**Exercise directions**
Copy all lines holding the word "justify" from the entries.

· · · · · · ·

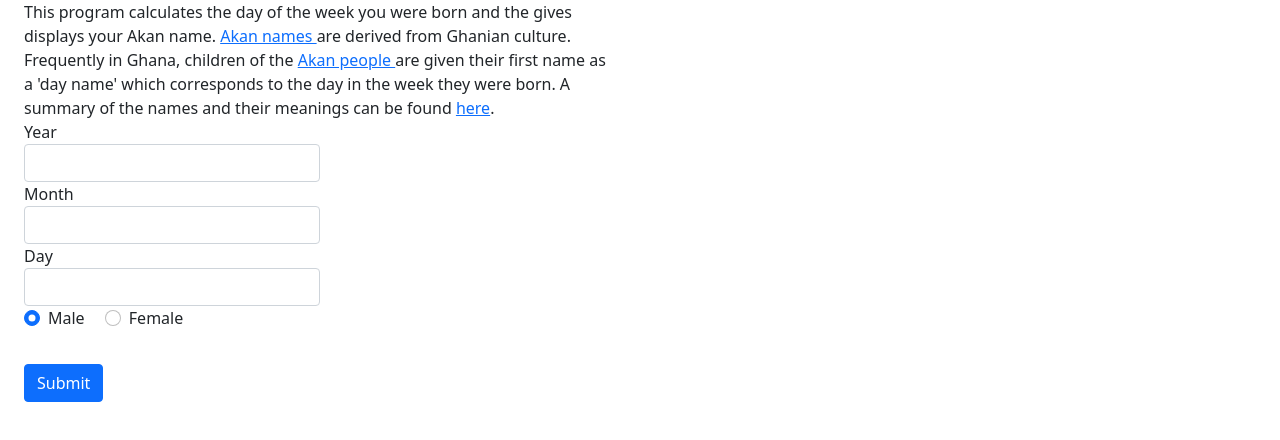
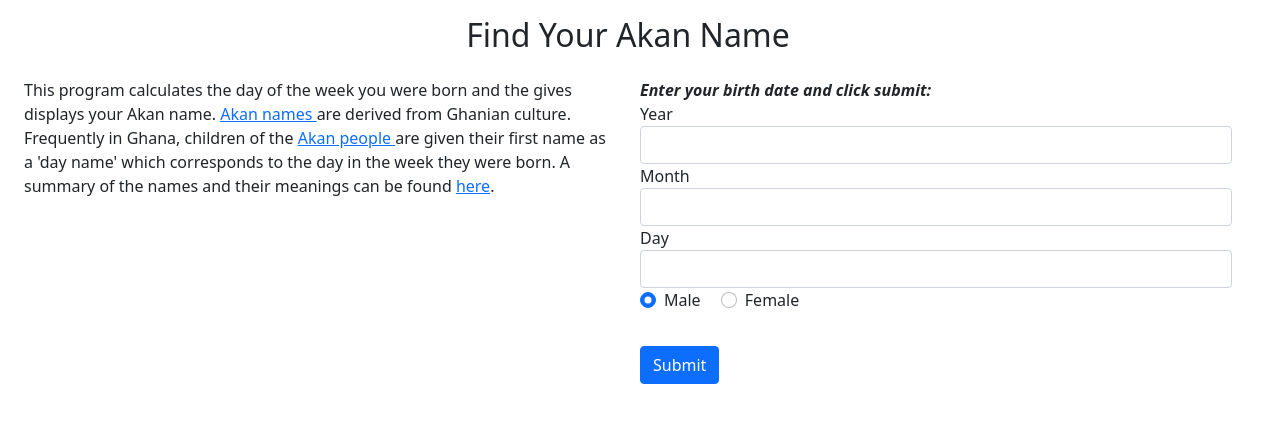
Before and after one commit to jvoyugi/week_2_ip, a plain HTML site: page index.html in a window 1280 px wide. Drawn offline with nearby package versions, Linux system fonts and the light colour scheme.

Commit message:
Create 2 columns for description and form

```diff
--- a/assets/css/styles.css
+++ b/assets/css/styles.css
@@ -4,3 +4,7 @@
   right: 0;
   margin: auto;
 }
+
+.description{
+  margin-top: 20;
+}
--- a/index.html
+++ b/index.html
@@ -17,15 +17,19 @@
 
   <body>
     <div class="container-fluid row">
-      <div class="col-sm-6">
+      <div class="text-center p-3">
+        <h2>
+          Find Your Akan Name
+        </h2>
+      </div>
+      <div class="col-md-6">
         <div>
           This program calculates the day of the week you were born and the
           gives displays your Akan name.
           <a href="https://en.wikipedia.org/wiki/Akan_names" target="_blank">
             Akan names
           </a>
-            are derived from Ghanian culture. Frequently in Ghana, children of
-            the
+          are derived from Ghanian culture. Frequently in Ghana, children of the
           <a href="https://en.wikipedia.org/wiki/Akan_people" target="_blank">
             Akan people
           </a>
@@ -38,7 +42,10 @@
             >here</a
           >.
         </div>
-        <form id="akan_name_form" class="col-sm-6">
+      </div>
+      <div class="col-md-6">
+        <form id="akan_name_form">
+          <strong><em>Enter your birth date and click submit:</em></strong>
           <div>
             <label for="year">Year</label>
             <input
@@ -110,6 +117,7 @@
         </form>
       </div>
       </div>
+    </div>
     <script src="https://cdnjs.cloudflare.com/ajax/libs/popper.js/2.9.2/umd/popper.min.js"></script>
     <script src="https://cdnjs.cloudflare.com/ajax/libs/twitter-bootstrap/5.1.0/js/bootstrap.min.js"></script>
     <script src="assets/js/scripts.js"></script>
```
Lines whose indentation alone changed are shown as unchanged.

· · · · · · ·

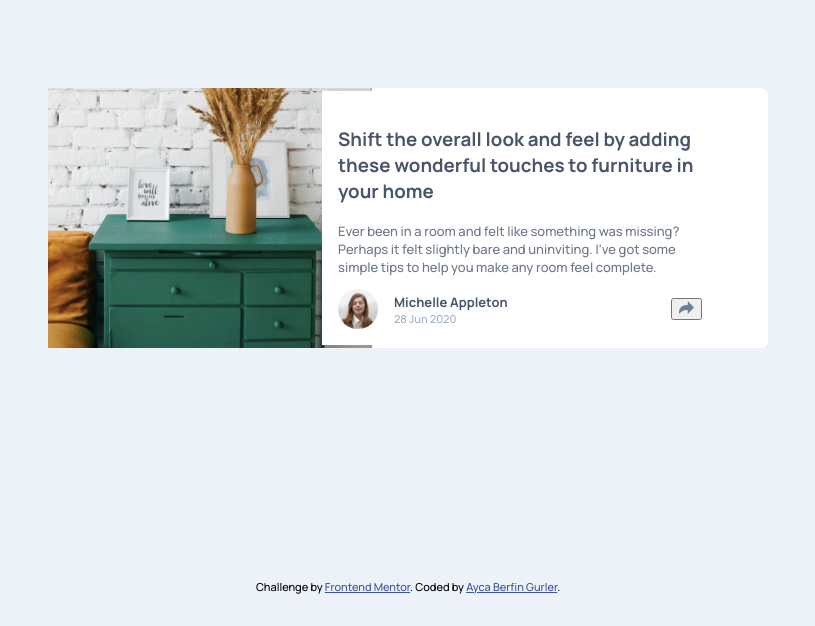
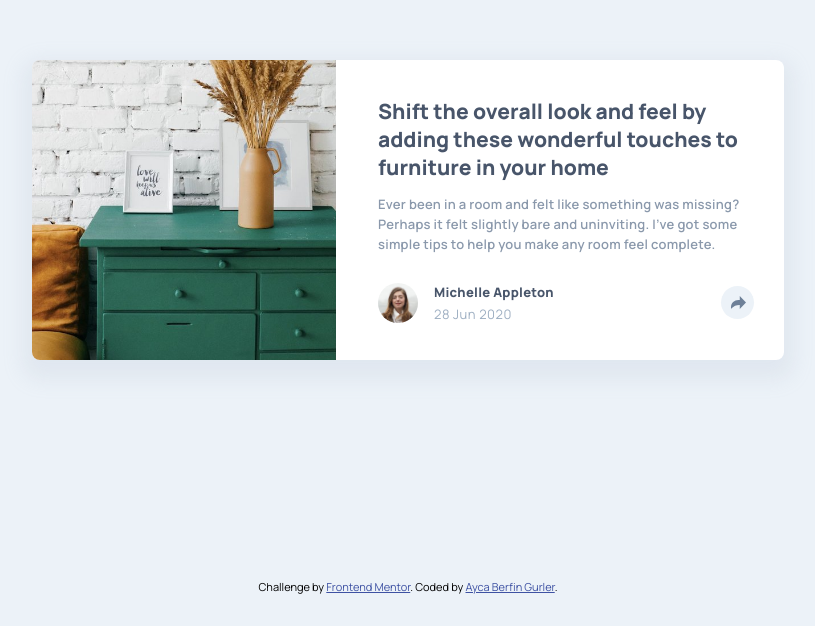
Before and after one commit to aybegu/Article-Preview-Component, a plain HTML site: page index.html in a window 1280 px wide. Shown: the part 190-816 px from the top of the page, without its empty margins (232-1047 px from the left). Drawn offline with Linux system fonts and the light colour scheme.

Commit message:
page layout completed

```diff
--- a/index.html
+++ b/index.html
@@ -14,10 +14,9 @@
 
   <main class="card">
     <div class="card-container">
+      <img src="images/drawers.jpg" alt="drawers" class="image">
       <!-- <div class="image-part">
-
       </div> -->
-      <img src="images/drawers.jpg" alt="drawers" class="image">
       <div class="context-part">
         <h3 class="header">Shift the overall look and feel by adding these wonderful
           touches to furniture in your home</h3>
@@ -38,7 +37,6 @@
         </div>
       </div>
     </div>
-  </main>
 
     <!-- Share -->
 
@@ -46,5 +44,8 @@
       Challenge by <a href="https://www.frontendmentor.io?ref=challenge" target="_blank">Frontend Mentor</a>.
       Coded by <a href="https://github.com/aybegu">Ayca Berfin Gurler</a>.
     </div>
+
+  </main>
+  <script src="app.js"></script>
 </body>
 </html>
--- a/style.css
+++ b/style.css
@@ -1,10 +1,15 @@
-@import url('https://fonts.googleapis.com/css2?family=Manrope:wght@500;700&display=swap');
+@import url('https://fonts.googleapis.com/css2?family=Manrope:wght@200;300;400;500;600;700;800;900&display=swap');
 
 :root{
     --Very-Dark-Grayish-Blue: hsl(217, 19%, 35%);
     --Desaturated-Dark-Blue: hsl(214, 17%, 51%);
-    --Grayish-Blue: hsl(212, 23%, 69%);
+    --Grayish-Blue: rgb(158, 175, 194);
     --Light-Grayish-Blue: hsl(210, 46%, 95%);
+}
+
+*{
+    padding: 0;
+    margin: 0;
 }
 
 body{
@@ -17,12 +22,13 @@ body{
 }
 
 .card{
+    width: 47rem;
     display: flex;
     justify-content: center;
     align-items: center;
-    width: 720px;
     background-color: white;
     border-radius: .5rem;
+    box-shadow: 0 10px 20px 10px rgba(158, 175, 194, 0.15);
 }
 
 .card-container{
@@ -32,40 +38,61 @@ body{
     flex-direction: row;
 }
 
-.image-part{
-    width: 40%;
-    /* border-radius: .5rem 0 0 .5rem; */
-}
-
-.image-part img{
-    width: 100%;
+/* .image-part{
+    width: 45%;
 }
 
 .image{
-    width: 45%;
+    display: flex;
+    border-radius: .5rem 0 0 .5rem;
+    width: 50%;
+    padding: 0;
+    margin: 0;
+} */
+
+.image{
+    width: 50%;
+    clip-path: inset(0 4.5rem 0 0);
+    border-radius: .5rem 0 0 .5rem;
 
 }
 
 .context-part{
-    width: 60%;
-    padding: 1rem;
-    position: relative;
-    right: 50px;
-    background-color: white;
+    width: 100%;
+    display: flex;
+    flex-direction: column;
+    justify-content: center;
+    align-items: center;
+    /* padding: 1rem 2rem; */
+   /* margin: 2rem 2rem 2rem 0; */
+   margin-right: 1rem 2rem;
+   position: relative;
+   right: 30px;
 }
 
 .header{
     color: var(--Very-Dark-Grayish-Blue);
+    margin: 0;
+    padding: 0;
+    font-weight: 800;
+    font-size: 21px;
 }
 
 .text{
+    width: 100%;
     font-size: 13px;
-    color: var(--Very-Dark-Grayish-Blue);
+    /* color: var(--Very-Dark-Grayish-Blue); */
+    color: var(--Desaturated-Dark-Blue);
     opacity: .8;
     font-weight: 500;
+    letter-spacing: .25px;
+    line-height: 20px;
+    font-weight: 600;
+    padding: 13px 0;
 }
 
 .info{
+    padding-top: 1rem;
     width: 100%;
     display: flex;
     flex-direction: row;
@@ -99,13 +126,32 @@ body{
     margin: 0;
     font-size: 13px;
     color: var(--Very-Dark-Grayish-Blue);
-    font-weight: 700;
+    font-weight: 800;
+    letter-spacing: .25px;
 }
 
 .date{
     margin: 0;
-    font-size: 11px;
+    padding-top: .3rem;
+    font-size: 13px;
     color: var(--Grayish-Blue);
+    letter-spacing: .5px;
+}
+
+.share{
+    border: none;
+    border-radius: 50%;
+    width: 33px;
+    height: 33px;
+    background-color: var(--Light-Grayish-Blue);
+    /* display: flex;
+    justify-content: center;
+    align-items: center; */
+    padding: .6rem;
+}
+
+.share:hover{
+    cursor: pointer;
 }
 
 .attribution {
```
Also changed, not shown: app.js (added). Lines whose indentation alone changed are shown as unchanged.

· · · · · · ·

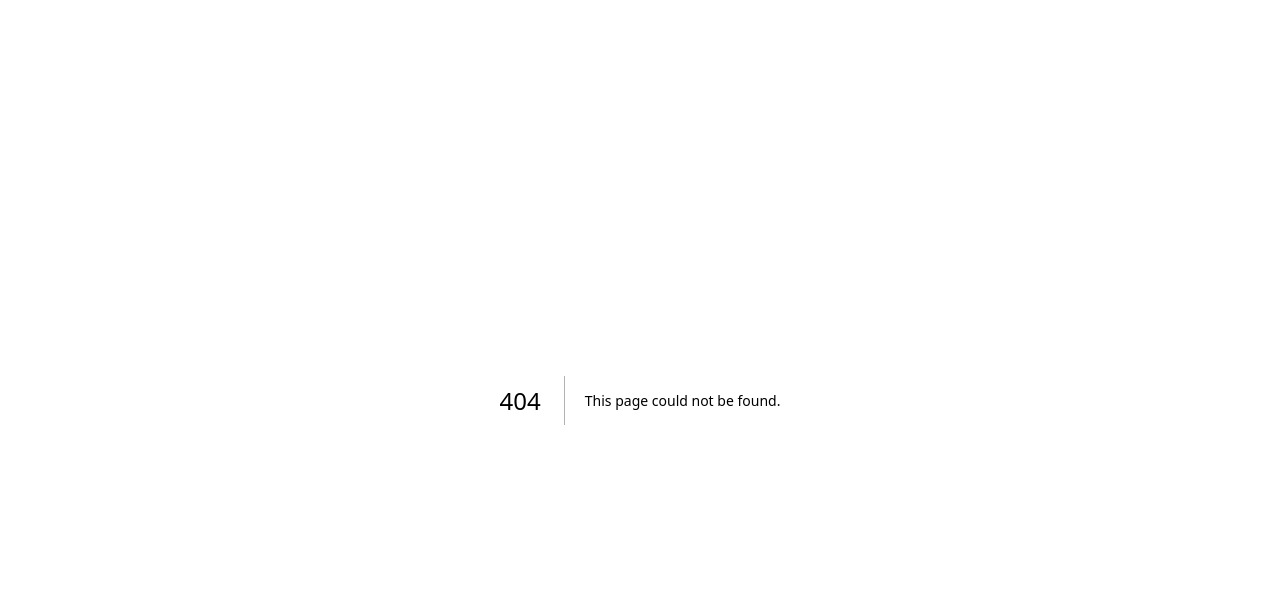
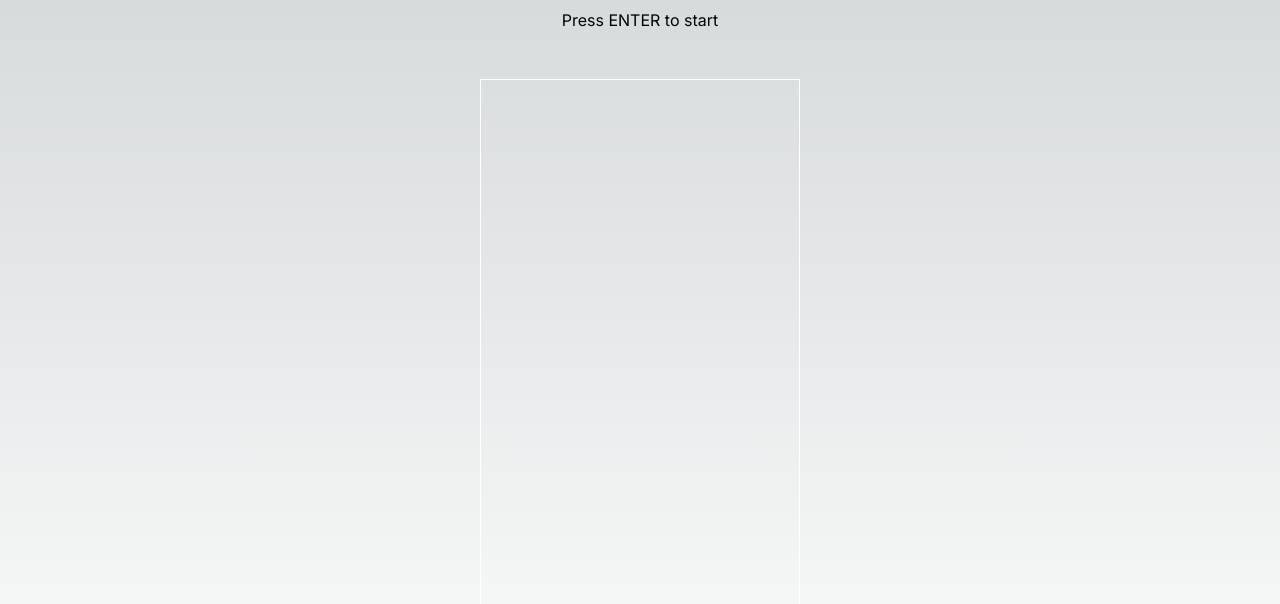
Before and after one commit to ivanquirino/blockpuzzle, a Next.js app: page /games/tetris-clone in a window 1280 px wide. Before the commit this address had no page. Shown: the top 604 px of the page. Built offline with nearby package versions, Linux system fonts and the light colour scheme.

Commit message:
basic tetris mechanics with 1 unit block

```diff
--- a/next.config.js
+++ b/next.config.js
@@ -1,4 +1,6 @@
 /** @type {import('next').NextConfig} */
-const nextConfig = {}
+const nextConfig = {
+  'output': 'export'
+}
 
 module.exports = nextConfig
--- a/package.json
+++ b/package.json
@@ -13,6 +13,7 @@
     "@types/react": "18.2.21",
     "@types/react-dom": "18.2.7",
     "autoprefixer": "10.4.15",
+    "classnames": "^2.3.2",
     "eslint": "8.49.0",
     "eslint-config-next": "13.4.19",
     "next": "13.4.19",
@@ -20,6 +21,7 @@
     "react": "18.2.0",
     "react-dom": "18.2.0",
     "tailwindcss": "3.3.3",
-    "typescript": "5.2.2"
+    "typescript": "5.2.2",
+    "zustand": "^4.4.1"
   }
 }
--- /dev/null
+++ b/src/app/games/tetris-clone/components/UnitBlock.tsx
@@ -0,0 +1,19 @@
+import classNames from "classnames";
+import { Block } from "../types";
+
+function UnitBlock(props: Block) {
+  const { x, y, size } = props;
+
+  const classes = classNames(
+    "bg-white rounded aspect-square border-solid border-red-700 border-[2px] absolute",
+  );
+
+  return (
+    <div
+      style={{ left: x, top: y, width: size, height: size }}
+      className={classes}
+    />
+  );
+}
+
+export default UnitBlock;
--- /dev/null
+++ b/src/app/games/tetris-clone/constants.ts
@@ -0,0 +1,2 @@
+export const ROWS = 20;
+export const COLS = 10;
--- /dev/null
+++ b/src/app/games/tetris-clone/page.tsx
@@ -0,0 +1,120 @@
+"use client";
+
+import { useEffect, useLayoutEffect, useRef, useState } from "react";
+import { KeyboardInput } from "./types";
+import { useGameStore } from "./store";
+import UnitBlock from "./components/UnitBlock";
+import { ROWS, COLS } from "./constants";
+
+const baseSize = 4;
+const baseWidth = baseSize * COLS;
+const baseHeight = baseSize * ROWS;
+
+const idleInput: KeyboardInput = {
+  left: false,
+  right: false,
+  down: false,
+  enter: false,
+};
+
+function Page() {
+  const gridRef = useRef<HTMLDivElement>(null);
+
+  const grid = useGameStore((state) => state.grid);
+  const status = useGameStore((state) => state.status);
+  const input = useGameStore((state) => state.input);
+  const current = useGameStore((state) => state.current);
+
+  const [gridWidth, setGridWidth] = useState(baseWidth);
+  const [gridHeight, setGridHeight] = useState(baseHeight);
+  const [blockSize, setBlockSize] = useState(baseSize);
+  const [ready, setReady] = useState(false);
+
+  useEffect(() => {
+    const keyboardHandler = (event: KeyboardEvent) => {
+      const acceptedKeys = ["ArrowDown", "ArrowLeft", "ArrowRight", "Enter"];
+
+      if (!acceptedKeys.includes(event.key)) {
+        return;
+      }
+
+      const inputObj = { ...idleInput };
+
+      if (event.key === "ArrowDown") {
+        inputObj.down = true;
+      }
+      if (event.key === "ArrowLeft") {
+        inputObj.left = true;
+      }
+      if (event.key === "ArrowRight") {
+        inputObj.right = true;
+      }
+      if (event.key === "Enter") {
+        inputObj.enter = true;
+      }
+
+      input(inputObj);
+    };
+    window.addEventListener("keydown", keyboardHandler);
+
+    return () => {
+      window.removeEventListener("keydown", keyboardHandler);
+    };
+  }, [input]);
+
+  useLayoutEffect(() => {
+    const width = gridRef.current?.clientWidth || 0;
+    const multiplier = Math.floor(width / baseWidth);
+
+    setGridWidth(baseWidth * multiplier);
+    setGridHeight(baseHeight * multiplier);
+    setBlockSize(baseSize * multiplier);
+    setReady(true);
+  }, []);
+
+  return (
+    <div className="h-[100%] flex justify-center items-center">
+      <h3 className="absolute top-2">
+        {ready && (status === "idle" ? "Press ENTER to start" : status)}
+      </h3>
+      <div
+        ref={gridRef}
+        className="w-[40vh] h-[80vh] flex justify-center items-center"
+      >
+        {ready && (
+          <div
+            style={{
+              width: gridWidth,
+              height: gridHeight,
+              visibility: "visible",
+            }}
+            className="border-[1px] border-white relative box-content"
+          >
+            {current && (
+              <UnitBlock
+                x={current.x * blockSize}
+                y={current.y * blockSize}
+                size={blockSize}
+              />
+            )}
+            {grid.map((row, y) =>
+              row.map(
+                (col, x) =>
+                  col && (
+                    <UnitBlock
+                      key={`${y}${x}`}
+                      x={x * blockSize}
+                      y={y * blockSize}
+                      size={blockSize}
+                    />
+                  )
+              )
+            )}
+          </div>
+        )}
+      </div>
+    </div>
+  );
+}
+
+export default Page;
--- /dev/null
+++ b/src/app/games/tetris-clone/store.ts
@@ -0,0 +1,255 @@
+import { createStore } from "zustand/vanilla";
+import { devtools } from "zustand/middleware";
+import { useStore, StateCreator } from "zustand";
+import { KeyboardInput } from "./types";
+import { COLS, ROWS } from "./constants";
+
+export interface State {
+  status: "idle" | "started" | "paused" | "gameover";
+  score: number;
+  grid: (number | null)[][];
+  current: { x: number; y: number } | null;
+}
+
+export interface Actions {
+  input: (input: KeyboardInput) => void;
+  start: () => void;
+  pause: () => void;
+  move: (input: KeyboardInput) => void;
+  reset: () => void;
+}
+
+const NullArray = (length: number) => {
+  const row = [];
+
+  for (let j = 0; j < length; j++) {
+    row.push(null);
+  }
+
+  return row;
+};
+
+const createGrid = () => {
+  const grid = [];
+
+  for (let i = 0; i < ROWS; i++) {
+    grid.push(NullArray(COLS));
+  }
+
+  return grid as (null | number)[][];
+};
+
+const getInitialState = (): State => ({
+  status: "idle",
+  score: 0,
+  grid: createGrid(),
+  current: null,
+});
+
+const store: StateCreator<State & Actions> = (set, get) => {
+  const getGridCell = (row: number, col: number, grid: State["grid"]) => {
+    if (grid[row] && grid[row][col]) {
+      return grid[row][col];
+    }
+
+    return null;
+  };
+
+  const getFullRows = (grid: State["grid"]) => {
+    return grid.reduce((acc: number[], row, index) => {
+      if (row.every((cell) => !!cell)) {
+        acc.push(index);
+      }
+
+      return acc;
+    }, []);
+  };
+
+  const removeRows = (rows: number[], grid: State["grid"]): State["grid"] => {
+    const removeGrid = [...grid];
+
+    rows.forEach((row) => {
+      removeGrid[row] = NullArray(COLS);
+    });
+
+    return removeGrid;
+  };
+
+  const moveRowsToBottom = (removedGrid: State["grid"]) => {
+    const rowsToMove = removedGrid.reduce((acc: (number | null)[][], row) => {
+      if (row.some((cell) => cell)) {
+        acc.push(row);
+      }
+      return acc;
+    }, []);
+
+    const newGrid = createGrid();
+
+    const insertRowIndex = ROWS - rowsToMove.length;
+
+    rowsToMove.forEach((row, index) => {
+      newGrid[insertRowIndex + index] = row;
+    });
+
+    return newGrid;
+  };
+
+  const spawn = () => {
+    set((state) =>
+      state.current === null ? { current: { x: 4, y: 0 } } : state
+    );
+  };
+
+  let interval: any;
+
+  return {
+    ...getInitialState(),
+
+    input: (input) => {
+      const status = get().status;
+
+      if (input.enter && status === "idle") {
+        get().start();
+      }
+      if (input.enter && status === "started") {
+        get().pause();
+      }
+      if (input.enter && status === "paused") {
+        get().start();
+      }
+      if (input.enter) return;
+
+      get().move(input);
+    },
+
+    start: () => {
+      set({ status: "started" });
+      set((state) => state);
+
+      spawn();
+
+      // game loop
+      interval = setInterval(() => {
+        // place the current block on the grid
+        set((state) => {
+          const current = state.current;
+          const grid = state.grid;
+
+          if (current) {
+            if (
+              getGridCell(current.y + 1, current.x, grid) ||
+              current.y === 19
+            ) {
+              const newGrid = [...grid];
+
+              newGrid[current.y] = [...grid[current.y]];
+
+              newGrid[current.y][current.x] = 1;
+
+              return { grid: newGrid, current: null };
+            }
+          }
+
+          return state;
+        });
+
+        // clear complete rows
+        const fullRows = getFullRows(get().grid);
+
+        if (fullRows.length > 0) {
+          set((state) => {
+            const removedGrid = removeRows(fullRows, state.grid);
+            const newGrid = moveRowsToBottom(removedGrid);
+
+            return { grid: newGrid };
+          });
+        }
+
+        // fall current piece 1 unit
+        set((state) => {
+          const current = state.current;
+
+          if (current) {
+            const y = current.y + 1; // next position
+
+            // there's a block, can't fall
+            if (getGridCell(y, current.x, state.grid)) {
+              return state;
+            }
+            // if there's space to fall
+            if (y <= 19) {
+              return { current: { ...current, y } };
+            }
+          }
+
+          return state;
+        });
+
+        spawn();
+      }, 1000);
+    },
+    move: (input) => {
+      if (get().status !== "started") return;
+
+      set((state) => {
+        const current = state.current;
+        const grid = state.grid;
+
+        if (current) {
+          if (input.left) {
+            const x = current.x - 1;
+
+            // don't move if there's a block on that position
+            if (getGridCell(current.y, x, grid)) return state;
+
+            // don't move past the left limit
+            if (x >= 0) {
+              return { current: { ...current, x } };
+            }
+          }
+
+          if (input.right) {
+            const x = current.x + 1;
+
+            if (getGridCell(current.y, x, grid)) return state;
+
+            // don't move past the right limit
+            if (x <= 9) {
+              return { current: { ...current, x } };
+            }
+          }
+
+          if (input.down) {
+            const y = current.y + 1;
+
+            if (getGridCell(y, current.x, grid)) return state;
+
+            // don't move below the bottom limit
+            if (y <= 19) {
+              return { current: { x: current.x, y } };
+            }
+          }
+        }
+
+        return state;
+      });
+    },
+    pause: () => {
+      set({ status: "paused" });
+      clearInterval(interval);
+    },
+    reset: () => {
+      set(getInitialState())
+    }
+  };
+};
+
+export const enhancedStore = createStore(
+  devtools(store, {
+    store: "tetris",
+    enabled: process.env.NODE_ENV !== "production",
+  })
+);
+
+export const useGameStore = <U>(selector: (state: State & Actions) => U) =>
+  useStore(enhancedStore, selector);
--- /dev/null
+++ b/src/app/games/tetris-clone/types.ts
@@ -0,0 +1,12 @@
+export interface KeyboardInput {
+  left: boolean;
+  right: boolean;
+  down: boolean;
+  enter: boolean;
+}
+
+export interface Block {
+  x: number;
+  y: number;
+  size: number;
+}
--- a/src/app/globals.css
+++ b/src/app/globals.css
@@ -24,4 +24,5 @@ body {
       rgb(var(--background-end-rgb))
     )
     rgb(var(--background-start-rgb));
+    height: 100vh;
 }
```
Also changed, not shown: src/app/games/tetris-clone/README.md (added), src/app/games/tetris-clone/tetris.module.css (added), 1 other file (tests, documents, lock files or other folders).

· · · · · · ·

**Result for this exercise**
     justify-content: center;
+    justify-content: center;
+    justify-content: center;
+    <div className="h-[100%] flex justify-center items-center">
+        className="w-[40vh] h-[80vh] flex justify-center items-center"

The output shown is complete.